• _WHAT YOU SHOULD DO_: For each line below that contains the word "toggle", return that line.

DATASET RECORDS Start Marker

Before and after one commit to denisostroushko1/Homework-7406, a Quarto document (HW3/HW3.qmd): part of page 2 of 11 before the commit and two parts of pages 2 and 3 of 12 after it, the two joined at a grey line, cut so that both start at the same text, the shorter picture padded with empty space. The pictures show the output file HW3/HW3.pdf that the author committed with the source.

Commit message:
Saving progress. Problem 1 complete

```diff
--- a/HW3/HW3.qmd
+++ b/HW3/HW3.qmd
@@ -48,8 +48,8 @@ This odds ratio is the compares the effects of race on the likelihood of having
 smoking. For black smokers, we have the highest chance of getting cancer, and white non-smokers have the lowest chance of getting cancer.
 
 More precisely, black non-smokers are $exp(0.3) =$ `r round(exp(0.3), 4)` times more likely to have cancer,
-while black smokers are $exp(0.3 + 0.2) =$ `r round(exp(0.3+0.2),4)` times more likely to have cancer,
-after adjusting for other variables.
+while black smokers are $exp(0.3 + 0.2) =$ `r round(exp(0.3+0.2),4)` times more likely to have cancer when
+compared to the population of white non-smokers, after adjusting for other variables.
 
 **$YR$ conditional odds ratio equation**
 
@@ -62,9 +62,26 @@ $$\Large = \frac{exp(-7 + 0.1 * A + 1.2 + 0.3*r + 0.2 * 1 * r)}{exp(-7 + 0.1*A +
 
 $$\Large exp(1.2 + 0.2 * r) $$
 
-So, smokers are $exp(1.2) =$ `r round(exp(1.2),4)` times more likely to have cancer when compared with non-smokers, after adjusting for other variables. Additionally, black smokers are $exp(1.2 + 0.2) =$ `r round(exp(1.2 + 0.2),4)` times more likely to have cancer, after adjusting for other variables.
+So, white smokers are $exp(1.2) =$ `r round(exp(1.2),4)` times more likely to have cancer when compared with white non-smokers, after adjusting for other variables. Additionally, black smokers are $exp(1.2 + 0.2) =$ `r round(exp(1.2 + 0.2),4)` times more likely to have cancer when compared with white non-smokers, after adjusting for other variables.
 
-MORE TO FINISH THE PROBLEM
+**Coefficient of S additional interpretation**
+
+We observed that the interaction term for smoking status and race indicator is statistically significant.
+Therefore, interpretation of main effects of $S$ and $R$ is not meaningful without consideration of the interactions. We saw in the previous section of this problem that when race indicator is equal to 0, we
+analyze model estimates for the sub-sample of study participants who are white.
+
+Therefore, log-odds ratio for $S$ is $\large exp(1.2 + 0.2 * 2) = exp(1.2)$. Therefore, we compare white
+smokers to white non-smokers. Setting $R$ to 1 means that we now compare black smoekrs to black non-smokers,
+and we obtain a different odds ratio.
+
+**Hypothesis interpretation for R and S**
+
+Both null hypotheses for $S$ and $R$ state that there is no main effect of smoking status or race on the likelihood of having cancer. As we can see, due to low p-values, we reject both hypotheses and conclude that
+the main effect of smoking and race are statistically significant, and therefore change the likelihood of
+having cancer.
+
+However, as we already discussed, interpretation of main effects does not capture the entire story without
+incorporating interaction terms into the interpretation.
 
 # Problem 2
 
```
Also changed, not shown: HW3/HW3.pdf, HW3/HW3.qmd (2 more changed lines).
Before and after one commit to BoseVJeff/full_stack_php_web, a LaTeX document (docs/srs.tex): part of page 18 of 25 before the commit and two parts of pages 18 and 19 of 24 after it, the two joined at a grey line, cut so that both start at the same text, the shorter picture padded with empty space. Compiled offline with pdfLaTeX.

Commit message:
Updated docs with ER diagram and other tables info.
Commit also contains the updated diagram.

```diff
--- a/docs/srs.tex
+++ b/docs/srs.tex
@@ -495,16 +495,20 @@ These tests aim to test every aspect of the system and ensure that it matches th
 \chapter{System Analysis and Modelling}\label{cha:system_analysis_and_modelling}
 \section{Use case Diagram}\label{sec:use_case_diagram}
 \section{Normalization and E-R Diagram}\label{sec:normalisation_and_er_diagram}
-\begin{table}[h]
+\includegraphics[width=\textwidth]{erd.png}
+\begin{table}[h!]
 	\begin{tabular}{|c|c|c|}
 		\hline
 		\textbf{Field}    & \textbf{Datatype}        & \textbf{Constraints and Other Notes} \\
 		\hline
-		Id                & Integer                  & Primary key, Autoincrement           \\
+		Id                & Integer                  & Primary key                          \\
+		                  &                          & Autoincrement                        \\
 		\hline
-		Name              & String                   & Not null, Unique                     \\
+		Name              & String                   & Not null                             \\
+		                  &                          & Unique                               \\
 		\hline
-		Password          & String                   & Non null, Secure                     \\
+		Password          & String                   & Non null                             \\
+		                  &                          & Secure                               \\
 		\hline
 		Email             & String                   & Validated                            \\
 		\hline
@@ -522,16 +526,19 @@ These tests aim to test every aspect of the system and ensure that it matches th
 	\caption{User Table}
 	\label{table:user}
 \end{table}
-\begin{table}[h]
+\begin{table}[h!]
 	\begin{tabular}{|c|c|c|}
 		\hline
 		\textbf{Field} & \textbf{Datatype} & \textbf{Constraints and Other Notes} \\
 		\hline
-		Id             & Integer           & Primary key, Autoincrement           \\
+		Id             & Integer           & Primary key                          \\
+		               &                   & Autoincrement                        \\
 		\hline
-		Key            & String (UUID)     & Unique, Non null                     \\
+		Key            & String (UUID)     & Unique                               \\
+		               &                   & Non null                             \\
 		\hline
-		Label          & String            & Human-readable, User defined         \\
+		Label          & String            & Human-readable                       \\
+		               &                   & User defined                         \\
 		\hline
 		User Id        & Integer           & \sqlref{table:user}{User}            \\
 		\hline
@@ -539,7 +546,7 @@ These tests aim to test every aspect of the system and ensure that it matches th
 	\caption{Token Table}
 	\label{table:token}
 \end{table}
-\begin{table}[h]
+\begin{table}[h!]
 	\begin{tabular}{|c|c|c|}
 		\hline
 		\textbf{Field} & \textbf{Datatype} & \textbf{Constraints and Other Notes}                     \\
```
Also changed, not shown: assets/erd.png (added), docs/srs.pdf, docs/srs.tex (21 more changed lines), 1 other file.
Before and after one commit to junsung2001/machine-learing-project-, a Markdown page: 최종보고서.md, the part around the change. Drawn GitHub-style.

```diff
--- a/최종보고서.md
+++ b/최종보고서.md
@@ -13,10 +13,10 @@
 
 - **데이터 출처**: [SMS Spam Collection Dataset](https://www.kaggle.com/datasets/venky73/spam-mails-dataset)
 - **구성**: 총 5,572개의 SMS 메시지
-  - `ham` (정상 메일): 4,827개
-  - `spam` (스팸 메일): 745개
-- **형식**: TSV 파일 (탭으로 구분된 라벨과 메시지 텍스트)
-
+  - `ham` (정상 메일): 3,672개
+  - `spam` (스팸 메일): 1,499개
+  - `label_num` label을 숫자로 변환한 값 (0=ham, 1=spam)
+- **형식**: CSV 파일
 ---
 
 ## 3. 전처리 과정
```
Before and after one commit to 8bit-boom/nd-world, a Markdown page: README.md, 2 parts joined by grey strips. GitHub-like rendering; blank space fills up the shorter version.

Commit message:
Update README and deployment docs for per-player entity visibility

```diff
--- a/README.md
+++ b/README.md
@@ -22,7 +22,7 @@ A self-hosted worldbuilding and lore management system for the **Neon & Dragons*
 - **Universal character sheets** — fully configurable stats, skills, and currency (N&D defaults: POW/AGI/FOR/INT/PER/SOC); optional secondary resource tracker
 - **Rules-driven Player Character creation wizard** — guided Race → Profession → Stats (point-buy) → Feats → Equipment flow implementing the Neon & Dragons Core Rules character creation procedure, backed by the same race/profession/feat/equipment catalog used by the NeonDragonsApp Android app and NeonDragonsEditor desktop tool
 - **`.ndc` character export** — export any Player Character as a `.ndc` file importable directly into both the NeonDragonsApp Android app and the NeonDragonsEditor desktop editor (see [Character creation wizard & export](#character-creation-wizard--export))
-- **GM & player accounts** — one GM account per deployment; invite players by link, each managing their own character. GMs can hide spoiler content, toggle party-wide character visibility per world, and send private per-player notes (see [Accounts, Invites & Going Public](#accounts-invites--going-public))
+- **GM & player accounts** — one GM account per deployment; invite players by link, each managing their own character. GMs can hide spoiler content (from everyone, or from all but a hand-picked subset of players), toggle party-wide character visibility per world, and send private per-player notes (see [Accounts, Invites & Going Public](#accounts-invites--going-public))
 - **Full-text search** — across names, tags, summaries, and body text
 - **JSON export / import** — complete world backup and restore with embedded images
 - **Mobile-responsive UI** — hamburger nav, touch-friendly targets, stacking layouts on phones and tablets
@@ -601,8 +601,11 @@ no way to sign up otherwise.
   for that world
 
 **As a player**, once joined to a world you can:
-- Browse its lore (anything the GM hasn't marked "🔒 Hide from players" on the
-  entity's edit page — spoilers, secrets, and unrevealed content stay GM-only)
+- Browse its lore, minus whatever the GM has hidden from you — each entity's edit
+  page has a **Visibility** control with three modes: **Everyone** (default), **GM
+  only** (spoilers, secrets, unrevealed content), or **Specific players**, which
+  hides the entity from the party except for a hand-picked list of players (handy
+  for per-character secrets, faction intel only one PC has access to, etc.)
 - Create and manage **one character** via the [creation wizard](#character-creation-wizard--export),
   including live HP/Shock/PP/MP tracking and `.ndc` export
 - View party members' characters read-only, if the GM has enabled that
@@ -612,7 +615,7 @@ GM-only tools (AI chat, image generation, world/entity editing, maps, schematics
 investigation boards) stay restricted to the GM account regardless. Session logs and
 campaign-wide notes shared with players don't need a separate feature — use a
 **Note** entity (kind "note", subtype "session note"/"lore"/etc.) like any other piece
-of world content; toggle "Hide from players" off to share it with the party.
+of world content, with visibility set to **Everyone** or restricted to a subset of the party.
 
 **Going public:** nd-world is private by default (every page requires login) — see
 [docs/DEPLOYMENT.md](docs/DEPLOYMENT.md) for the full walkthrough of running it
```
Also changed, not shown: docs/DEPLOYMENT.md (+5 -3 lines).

DATASET RECORDS End Marker

• _ANSWER TO THIS EXERCISE_:
-- **GM & player accounts** — one GM account per deployment; invite players by link, each managing their own character. GMs can hide spoiler content, toggle party-wide character visibility per world, and send private per-player notes (see [Accounts, Invites & Going Public](#accounts-invites--going-public))
+- **GM & player accounts** — one GM account per deployment; invite players by link, each managing their own character. GMs can hide spoiler content (from everyone, or from all but a hand-picked subset of players), toggle party-wide character visibility per world, and send private per-player notes (see [Accounts, Invites & Going Public](#accounts-invites--going-public))
-of world content; toggle "Hide from players" off to share it with the party.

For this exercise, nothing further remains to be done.